**Activity:** What is the count of lines in the listing below that hold the string "files"? Reply with that number alone.

**Material provided:**

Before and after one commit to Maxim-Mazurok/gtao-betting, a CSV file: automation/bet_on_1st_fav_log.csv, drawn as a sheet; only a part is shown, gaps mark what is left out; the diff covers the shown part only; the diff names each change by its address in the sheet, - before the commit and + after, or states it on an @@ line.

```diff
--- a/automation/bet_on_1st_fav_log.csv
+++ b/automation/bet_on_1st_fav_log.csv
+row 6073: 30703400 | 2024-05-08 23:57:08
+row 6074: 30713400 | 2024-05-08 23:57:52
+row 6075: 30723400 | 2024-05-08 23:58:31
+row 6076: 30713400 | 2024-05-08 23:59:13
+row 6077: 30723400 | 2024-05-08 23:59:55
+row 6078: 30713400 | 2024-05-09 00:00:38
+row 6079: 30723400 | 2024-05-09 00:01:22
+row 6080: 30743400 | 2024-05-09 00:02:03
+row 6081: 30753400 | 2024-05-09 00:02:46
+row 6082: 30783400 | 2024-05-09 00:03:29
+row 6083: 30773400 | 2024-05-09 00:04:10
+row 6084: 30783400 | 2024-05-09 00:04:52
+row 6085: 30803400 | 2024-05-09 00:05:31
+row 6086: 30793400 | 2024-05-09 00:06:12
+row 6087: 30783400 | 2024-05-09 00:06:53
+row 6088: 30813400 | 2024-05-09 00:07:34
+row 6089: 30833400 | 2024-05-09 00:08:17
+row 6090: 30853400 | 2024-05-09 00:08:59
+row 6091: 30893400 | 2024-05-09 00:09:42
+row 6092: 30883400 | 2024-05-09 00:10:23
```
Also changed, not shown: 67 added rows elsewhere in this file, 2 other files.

==

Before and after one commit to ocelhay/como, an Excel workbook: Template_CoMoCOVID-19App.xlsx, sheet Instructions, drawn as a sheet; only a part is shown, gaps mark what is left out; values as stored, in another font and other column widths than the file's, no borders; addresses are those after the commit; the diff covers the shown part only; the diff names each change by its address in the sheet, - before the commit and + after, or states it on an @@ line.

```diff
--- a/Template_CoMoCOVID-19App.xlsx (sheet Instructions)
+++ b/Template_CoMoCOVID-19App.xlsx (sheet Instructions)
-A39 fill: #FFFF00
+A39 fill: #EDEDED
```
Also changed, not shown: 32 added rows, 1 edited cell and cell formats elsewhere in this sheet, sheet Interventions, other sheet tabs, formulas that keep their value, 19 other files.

**Written solution:** 2